The Internet Watch Foundation (IWF) is a UK-based self-regulatory organization that seeks to reduce the availability of child sexual abuse and criminally obscene content on the Internet. One of the methods used by this organization is the creation of a blacklist of content, which the members disable access to through the use of filtering technologies. The work of the IWF raises fundamental questions about how to regulate free speech in the digital age; it carries out work of critical importance, but if unchecked its operations can have a significant impact on the right to freedom of expression. This article examines whether the IWF's regulatory structure is sufficient to protect and respect freedom of expression online. The analysis is both internal to the organization by looking at its governance documents, and external to the IWF by examining the applicability of human rights laws.

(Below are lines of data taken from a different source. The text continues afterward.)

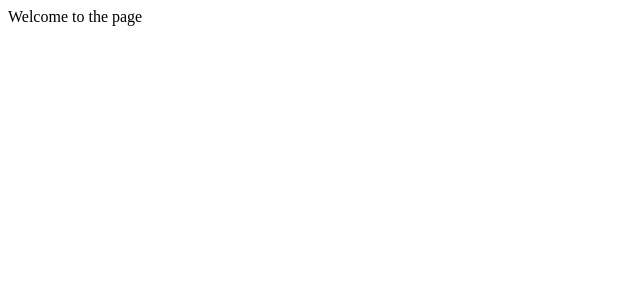
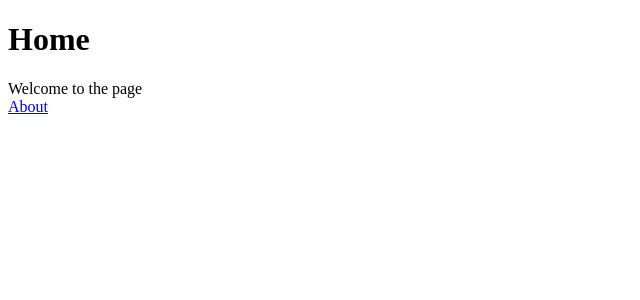
Before and after one commit to k3vnb/nextJS-react-practice, a Next.js app: page / in a window 1280 px wide. Shown: the top 300 px of the page, without its empty margins (0-640 px from the left). Built offline with nearby package versions, Linux system fonts and the light colour scheme.

Commit message:
create basic routing structure w/ Next.js

```diff
--- a/pages/index.js
+++ b/pages/index.js
@@ -1,5 +1,15 @@
+import Link from 'next/link';
+
+
+
 const Index = () => (
-    <div>Welcome to the page</div>
+    <div>
+        <h1>Home</h1>
+        <div>Welcome to the page</div>
+        <Link href="/about">
+            About
+        </Link>
+    </div>
 );
 
 export default Index;
```
Also changed, not shown: pages/about.js (added, +13 -0 lines), static/javascript-logo.png (added).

Through this examination, wider issues in Internet regulation and human right are analysed, in particular the increasing impact of businesses on human rights such as free speech, the sufficiency of self-regulation to address human rights issues, and the limits in extending direct application of human rights laws to private organizations. This article concludes by identifying the risks with self-regulatory regimes when human rights are at stake and by framing the principles needed for accountability of such bodies as the IWF for freedom of expression.
|Number of pages||34|
|Journal||International Journal of Law and Information Technology|
|Publication status||Published - 1 Dec 2012|